    It was just such a standoff between the two parties that led to Safeway's decision to try and sell Dominick's more than a year ago. After the two sides could not come to an agreement, they decided to reinstate the terms of the labor contract that had expired in return for Safeway trying to sell the company after four years of ownership. The stalemate occurred because Safeway accused the union of making the division unprofitable, while the union said that Safeway's policy of centralization had made the division out of touch with local consumers and driven shoppers away.

    Whichever scenario was accurate, the value of Dominic's clearly was not what it once was. Safeway had acquired it four years earlier for $1.85 billion, and not values it at about $315 million.
    KC's View:
    The threatened store closures is the stick. The carrot is Onstead's pronouncement that over the next decade, he'd like to build the chain to the point where it has 175 stores.

    It'll be interesting to see how much Chicago resembles Los Angeles in January.

    Published on: December 16, 2003

    A federal mediator has requested that representatives of the United Food and Commercial Workers (UFCW) and Southern California's three major supermarket chains resume negotiations this Friday as they try to resolve a strike/lockout that started back on October 11.

    "Our goal in the mediation process is to build understanding and to move the parties toward an agreement," said mediator Peter Hurtgen said. "In this case we are dealing with particularly difficult issues."

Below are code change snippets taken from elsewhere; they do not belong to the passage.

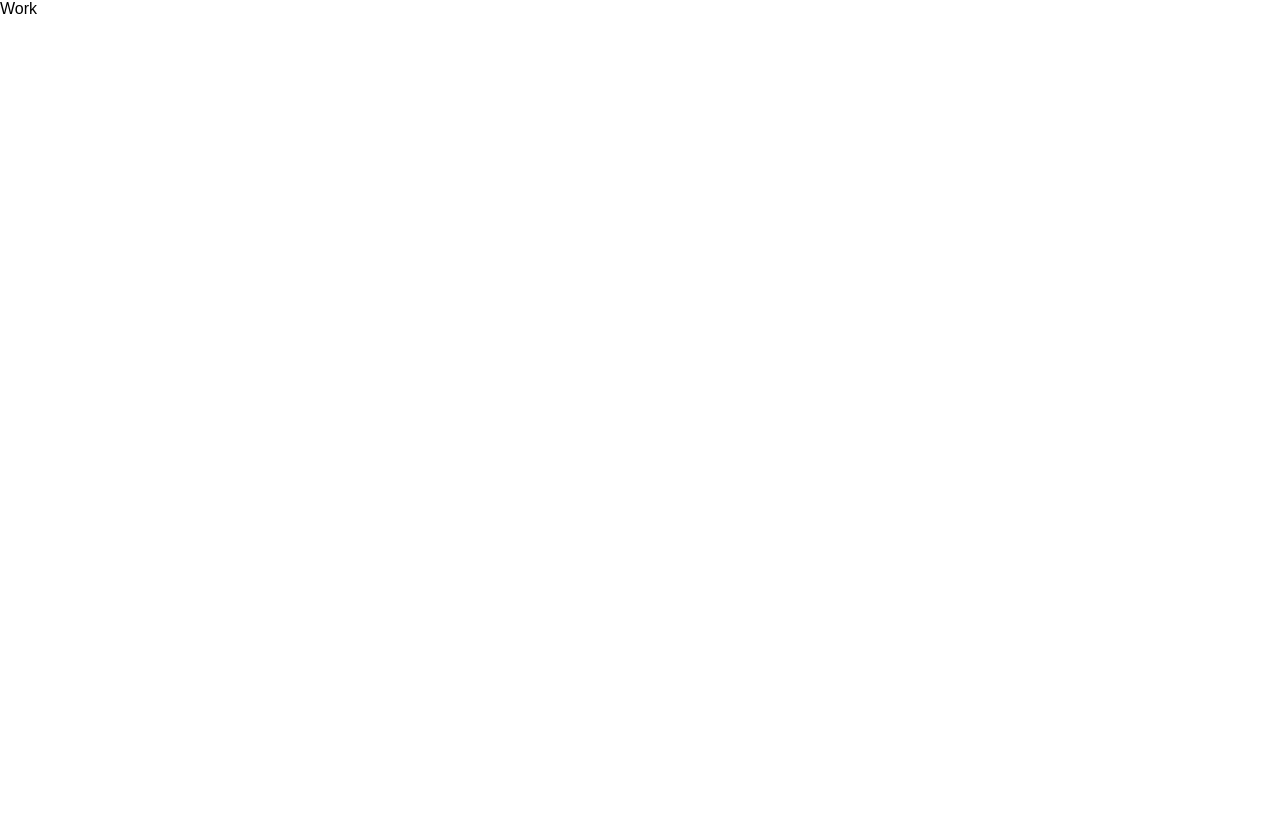
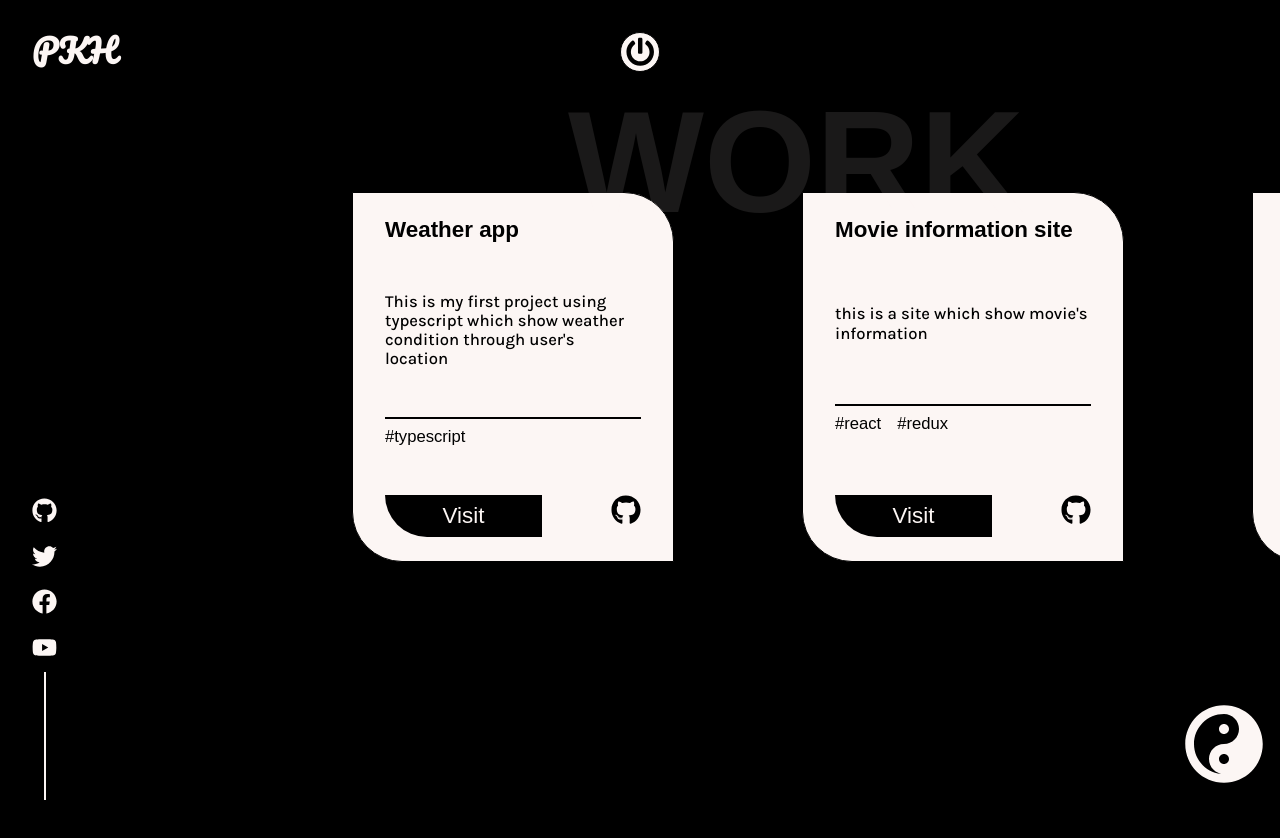
Before and after one commit to ParkGeunHyuk95/Portfolio, a React (Create React App) app: page /work in a window 1280 px wide. Shown: the top 838 px of the page. Before the commit the page ends 800 px from the top, so only its background shows below. Built offline with nearby package versions, Linux system fonts and the light colour scheme.

Commit message:
Feature: Work page

```diff
--- a/src/components/WorkPage.js
+++ b/src/components/WorkPage.js
@@ -1,11 +1,112 @@
-import React from 'react'
+import React, { useEffect, useRef } from 'react'
+import styled, { ThemeProvider } from 'styled-components'
+import {DarkTheme} from './Themes';
+import {motion} from 'framer-motion';
+
+import LogoComponent from '../subComponents/LogoComponent';
+import SocialIcons from '../subComponents/SocialIcons';
+import PowerButton from '../subComponents/PowerButton';
+
+import { Work } from "../data/WorkData";
+import Card from '../subComponents/Card';
+import { YinYang } from './AllSvgs';
+import BigTitle from '../subComponents/BigTitle';
+
+const Box = styled.div`
+background-color: ${props => props.theme.body};
+height:400vh;
+position: relative;
+display: flex;
+align-items: center;
+`
+
+const Main = styled(motion.ul)`
+position: fixed;
+top: 12rem;
+left:calc(10rem + 15vw);
+height: 40vh;
+display: flex;
+color:white;
+`
+const Rotate = styled.span`
+display:block;
+position: fixed;
+right:1rem;
+bottom: 1rem;
+width: 80px;
+height: 80px;
+z-index:1;
+`
+
+
+// Framer-motion Configuration
+const container = {
+
+  hidden: {opacity:0},
+  show: {
+    opacity:1,
+
+    transition:{
+      staggerChildren: 0.5,
+      duration: 0.5,
+    }
+  }
+
+}
 
 const WorkPage = () => {
-  return (
-    <div>
-      Work
-    </div>
-  )
+
+    const ref = useRef(null);
+    const yinyang = useRef(null);
+
+
+
+    useEffect(() => {
+        let element = ref.current;
+
+
+        const rotate = () => {
+
+         element.style.transform = `translateX(${-window.pageYOffset}px)`
+
+
+          return (yinyang.current.style.transform =
+            'rotate(' + -window.pageYOffset + 'deg)')
+        }
+
+        window.addEventListener('scroll', rotate)
+        return () => {
+          window.removeEventListener('scroll', rotate);
+
+        }
+      }, [])
+
+
+    return (
+        <ThemeProvider theme={DarkTheme}>
+<Box>
+
+<LogoComponent theme='dark'/>
+<SocialIcons theme='dark'/>
+<PowerButton />
+
+     <Main ref={ref}   variants={container} initial='hidden' animate='show'  >
+         {
+            Work.map( d =>
+            <Card key={d.id} data={d} />
+            )
+         }
+     </Main>
+<Rotate ref={yinyang}>
+    <YinYang width={80} height={80} fill={DarkTheme.text} />
+</Rotate>
+
+<BigTitle text="WORK" top='10%' right="20%" />
+        </Box>
+
+        </ThemeProvider>
+
+    )
 }
 
 export default WorkPage
--- a/src/data/WorkData.js
+++ b/src/data/WorkData.js
@@ -1,49 +1,49 @@
 export const Work = [
     {
         id:1,
-        name:"Agency Landing Page",
-        description:"It is build on top of the React JS, with styledComponents and GSAP for smooth scrolling animations.",
-        tags:["react","gsap","styledComponents"],
+        name:"Weather app",
+        description:"This is my first project using typescript which show weather condition through user's location",
+        tags:["typescript"],
 
-        demo:"https://agency-website-eta.vercel.app/",
-        github:"https://github.com/codebucks27/Agency-website"
+        demo:"https://golden-strudel-362da8.netlify.app",
+        github:"https://github.com/parkgeunhyuk1/weather-typescript"
     },
     {
         id:2,
-        name:"Job listing website",
-        description:"A Job listing website build in ReactJS. With searching and filtering functionalities.",
-        tags:["react","sass"],
+        name:"Movie information site",
+        description:"this is a site which show movie's information",
+        tags:["react","redux"],
 
-        demo:"http://react-job-listing-website.codebucks27.vercel.app/",
-        github:"https://github.com/codebucks27/react-job-listing-website"
+        demo:"https://enchanting-semifreddo-b546d3.netlify.app",
+        github:"https://github.com/parkgeunhyuk1/parkflix"
 
     },
     {
         id:3,
-        name:"Dev.to Clone",
-        description:"A clone of Dev.to build using ReactJS. With realtime fetching of articles from dev.to using API.",
-        tags:["react","api","sass"],
+        name:"Chatting App",
+        description:"this is a site which user can commuicate each other and make communication room. I make Ui and server.",
+        tags:["Typescript","MongoDB","Node.js",'Socket.io'],
 
         demo:"http://devto-clone-codebucks27.vercel.app/",
-        github:"https://github.com/codebucks27/devto-clone"
+        github:"https://github.com/parkgeunhyuk1/chat-typescript"
     },
     {
         id:4,
-        name:"Sidebar Menu",
-        description:"A cool looking sidebar menu build using ReactJS and styledComponents.It has really smooth animations.",
-        tags:["react","styledComponents","react-router"],
+        name:"Portfolio Web Service",
+        description:"user can use this site to upgrade their portfolio. user can upload own information, and can see other's. and can share to other people",
+        tags:["react","bootstrap","react-router"],
 
         demo:"https://react-sidebar.vercel.app/",
-        github:"https://github.com/codebucks27/react-sidebar"
+        github:"https://github.com/5owl5/portfolio-frontend"
 
     },{
         id:5,
-        name:"Todo App(React + Redux)",
-        description:"A todo app build using Redux-toolkit and framer-motion for smooth animations.",
-        tags:["react","redux","framer-motion"],
+        name:"Challenge for nature",
+        description:"A site that encourages people to protect the environment. We encourage users using a point system ",
+        tags:["react",'rechart',"framer-motion"],
 
         demo:"http://react-redux-todo-app-git-main-codebucks27.vercel.app/",
-        github:"https://github.com/codebucks27/React-Redux-Todo-App"
+        github:"https://github.com/HaEunCho248/tt-web-service"
 
     },
     {
--- /dev/null
+++ b/src/subComponents/Card.js
@@ -0,0 +1,122 @@
+import { motion } from 'framer-motion';
+import React from 'react'
+import { NavLink } from 'react-router-dom';
+import styled from 'styled-components';
+import { Github } from '../components/AllSvgs';
+
+
+
+const Box = styled(motion.li)`
+width: 16rem;
+height: 40vh;
+background-color: ${props => props.theme.text};
+color:${props => props.theme.body};
+padding: 1.5rem 2rem;
+margin-right: 8rem;
+border-radius: 0 50px 0 50px;
+display: flex;
+flex-direction: column;
+justify-content: space-between;
+border: 1px solid ${props => props.theme.body};
+transition: all 0.2s ease;
+&:hover{
+background-color: ${props => props.theme.body};
+color:${props => props.theme.text};
+border: 1px solid ${props => props.theme.text};
+}
+`
+const Title = styled.h2`
+font-size: calc(1em + 0.5vw);
+`
+
+const Description = styled.h2`
+font-size: calc(0.8em + 0.3vw);
+font-family: 'Karla',sans-serif;
+font-weight: 500;
+`
+const Tags = styled.div`
+border-top: 2px solid ${props =>props.theme.body};
+padding-top: 0.5rem;
+display:flex;
+flex-wrap:wrap;
+${Box}:hover &{
+border-top: 2px solid ${props =>props.theme.text};
+}
+`
+const Tag = styled.span`
+margin-right:1rem;
+font-size:calc(0.8em + 0.3vw);
+`
+
+const Footer = styled.footer`
+display: flex;
+justify-content: space-between;
+`
+
+const Link = styled(NavLink)`
+background-color: ${props =>props.theme.body};
+color: ${props =>props.theme.text};
+text-decoration: none;
+padding:0.5rem calc(2rem + 2vw);
+border-radius: 0 0 0 50px;
+font-size:calc(1em + 0.5vw);
+${Box}:hover &{
+    background-color: ${props =>props.theme.text};
+    color: ${props =>props.theme.body};
+}
+`
+
+const Git = styled(NavLink)`
+color: inherit;
+text-decoration: none;
+${Box}:hover &{
+    &>*{
+        fill:${props =>props.theme.text};
+    }
+}
+`
+
+// Framer motion configuration
+const Item = {
+    hidden:{
+        scale:0
+    },
+    show:{
+        scale:1,
+        transition: {
+            type: 'spring',
+            duration: 0.5
+        }
+    }
+}
+
+const Card = (props) => {
+
+    const {id, name, description, tags, demo, github} = props.data;
+
+    return (
+        <Box key={id} variants={Item}>
+            <Title>{name}</Title>
+            <Description>
+                {description}
+            </Description>
+            <Tags>
+            {
+                    tags.map((t,id) => {
+                        return <Tag key={id}>#{t}</Tag>
+                    })
+                }
+            </Tags>
+            <Footer>
+                <Link to={{pathname: `${demo}`}} target="_blank">
+                    Visit
+                </Link>
+                <Git to={{pathname: `${github}`}} target="_blank">
+                    <Github width={30} height={30} />
+                </Git>
+            </Footer>
+        </Box>
+    )
+}
+
+export default Card
```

    Both sides have agreed to resume negotiations.

    The major issue, and the one which both sides say they are far apart on, is how health insurance costs will be paid. The union wants the chains to continue to pay for it, while the retailers - Albertsons, Vons (owned by Safeway), and Ralphs (owned by Kroger) - want their employees to help defray the rising health care costs and help them cut their operating costs.

    The last round of talks was suspended on December 7.

    Some 70,000 employees at 900 stores are affected by the dispute.

    The Los Angeles Times reports that labor leaders from all over the country are meeting in Los Angeles this week to gauge the impact of the strike and devise a broad strategy to deal with the current fractious state of labor-management relations.

    The LAT notes that some local labor leaders would like to engage in a more militant strategy, believing that the traditional methods followed to this point have done nothing to weaken the chains' resolve.

    The implications of the Southern California situation are seen as national in scale. "What happens to us is obviously going to impact everybody," Rick Icaza, president of UFCW Local 770 in Los Angeles, told the LAT. "If we lose here, no contract will be sacred."
    KC's View:
    All talk. No movement. Little surprise.